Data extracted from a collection
"""
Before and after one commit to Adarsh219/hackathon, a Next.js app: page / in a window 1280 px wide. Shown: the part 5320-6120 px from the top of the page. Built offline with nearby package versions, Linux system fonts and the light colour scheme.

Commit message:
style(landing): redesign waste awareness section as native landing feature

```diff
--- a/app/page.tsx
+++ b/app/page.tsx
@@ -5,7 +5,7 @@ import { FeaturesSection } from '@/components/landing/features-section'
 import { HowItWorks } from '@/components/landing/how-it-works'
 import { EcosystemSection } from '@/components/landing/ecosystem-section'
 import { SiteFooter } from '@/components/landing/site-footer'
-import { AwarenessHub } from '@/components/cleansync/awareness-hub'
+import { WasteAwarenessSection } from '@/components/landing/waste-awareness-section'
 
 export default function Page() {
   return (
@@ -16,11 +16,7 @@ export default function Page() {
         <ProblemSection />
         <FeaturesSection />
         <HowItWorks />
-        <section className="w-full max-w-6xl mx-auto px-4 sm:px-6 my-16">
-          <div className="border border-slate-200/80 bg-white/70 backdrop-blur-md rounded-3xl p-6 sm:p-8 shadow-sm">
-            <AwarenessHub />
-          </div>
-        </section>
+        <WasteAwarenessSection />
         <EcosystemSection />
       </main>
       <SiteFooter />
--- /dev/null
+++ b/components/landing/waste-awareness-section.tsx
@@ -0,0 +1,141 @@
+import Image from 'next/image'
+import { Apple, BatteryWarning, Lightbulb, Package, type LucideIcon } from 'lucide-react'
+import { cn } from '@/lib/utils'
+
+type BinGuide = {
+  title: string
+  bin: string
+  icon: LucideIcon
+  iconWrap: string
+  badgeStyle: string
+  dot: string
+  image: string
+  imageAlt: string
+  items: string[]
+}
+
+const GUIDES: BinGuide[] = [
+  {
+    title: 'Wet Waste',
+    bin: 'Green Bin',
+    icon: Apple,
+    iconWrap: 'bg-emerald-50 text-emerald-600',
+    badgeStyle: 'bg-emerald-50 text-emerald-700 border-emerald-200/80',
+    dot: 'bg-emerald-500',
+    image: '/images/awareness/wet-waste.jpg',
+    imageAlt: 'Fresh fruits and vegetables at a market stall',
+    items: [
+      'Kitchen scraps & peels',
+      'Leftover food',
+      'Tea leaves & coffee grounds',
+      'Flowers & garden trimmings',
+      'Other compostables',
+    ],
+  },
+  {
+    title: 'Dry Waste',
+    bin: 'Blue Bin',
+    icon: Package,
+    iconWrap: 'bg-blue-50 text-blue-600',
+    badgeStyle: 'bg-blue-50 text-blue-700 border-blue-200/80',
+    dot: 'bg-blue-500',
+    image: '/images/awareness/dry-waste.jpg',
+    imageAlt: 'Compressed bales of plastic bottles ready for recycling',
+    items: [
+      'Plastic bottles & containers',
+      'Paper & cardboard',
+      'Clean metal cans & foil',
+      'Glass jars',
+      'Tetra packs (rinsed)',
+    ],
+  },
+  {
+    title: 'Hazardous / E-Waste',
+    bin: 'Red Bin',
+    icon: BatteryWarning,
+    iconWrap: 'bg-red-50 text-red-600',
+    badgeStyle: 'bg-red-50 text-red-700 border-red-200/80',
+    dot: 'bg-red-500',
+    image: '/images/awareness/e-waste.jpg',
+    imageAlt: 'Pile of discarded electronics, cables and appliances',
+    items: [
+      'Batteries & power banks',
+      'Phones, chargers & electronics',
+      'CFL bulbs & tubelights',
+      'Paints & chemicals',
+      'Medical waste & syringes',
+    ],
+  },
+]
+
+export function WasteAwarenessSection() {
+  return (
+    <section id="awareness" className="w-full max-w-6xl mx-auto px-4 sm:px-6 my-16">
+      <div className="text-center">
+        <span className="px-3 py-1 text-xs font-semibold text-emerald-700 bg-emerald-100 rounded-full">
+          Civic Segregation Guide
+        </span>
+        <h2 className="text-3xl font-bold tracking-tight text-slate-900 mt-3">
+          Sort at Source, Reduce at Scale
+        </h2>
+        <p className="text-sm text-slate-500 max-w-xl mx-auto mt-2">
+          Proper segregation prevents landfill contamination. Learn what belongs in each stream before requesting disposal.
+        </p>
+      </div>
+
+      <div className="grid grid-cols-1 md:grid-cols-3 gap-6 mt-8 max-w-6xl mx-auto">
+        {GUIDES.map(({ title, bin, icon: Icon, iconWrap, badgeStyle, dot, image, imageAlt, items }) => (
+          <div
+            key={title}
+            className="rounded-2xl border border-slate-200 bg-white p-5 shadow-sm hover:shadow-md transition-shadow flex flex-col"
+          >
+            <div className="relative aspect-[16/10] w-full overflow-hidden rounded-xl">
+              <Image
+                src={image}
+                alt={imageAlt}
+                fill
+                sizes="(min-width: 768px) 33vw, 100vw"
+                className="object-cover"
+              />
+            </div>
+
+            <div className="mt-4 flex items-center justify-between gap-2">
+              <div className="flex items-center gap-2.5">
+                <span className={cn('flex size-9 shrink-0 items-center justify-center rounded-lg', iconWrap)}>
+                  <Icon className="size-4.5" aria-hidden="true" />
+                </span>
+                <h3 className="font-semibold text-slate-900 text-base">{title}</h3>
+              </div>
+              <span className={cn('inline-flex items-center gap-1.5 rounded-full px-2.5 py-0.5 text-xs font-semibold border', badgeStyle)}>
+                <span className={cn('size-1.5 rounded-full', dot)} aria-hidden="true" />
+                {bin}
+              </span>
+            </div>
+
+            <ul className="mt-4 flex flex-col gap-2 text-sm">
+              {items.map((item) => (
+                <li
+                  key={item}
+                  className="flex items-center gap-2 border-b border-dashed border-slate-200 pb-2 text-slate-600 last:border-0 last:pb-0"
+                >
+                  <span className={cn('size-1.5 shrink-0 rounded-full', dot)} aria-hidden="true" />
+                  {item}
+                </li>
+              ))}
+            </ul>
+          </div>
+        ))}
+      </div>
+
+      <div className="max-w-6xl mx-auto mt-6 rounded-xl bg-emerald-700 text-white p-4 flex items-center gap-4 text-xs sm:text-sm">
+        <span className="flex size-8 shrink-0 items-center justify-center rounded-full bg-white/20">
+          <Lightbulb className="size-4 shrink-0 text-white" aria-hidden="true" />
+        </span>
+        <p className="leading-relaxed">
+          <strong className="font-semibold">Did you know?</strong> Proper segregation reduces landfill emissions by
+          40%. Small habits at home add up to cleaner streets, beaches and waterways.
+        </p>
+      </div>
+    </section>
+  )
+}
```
"""
## [TASK DIRECTIONS]
Search the entries for the string "span" and return each line where it turns up.

## [SOLUTION TO THIS TASK]
+        <span className="px-3 py-1 text-xs font-semibold text-emerald-700 bg-emerald-100 rounded-full">
+        </span>
+                <span className={cn('flex size-9 shrink-0 items-center justify-center rounded-lg', iconWrap)}>
+                </span>
+              <span className={cn('inline-flex items-center gap-1.5 rounded-full px-2.5 py-0.5 text-xs font-semibold border', badgeStyle)}>
+                <span className={cn('size-1.5 rounded-full', dot)} aria-hidden="true" />
+              </span>
+                  <span className={cn('size-1.5 shrink-0 rounded-full', dot)} aria-hidden="true" />
+        <span className="flex size-8 shrink-0 items-center justify-center rounded-full bg-white/20">
+        </span>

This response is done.